For those who don't particularly like rhubarb.
"I hate rhubarb." That was the first sentence uttered by my local butcher after I described this sauce I wanted to make to pair with some pork chops. To be fair, rhubarb is a much-maligned spring vegetable. I was just convinced that I had to love it, and that I’d instantly find all kind of amazing uses for it. Though rhubarb and I don’t have much history to contend with, in cooking more that one dish with it in the...
From Bone Marrow to Saffron
Learning how to make risotto at home was one of the more liberating experiences of my early culinary career. The idea that I could create a perfectly legitimate risotto by just buying arborio rice and stirring like mad, was enough to make me wonder what else I couldn’t cook. I’m not going to say it single-handedly helped launch this blog and my writing career, but it was crucial. It was the moment that I looked around the...
January 26, 2011
We've joined the Charcutepalooza movement, also known as a group of bloggers led by the folks over at Mrs. Wheelbarrow's Kitchen who are embarking on 12 months of charcuterie-making.  We're throwing our hat in the ring...winner gets a fancy trip to France! See also: Charcuterie Archives on The Paupered Chef
A delicious formula for making homemade pickles

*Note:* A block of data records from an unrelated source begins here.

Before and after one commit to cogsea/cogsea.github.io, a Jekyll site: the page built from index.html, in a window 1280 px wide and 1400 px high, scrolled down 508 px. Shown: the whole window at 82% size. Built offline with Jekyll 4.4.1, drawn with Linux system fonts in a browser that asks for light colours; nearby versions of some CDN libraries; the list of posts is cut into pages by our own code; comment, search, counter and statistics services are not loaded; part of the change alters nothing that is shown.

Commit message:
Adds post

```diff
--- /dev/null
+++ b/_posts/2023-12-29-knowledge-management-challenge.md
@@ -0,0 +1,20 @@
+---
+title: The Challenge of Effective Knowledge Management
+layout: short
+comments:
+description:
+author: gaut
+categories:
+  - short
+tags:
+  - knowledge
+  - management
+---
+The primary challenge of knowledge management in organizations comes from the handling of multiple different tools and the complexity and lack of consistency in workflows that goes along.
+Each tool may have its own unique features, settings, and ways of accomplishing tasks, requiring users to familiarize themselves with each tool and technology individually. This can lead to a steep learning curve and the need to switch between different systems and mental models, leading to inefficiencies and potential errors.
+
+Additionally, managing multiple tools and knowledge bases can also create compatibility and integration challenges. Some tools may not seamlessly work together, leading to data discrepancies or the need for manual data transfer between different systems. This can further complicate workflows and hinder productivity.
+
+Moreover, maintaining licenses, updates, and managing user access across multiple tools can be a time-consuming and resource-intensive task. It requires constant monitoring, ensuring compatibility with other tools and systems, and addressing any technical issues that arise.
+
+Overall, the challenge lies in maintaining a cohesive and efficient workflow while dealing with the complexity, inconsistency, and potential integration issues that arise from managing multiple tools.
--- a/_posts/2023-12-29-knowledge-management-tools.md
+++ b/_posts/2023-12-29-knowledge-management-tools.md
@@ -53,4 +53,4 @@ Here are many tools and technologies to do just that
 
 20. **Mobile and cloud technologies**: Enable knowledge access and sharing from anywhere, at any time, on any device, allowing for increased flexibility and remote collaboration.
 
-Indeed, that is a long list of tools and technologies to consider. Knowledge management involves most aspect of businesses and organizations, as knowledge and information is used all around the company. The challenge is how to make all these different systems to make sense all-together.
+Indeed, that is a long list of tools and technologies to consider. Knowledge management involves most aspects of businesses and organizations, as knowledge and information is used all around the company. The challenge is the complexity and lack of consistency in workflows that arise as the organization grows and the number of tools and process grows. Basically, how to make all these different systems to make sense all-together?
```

Pickling vegetables is something that I’ve yet to get real excited about. Of all the "DIY" food movements, it’s one of the last to catch on. Why, I don’t know. Probably because a slab of homemade bacon is a lot more exciting than a jar of tangy vegetables. Which is no mark against the vegetables. Most anything next to a slab of bacon is bound to lose terribly. But actually, pickling is rather easy when it comes...
Forget hollandaise: this will blow your mind
I recently stumbled on an essay called The Power of the Hot Vinaigrette in Michael Symon's new cookbook. "Cold vinaigrettes are excellent," he writes, "but add one to the hot pan you've sauteed some shrimp in, and the blended acid and oil will pick up all the flavor of the bits of protein and sugars that have stuck to the pan." He advocates for pan sauces to be vinaigrette-based, rather than stock-based. "I...
Does it have anything to do with hunting?
On Thursday the New York Times published an op-ed piece written by a Texas historian named James E. McWilliams called "Free-Range Trichinosis," which argues that the public's perception of free-range pork has been misguided.   On the contrary to our idyllic view of healthy, happy animals, the "free-range option can pose a heightened health threat to consumers."  Citing a study which claimed free-range pork...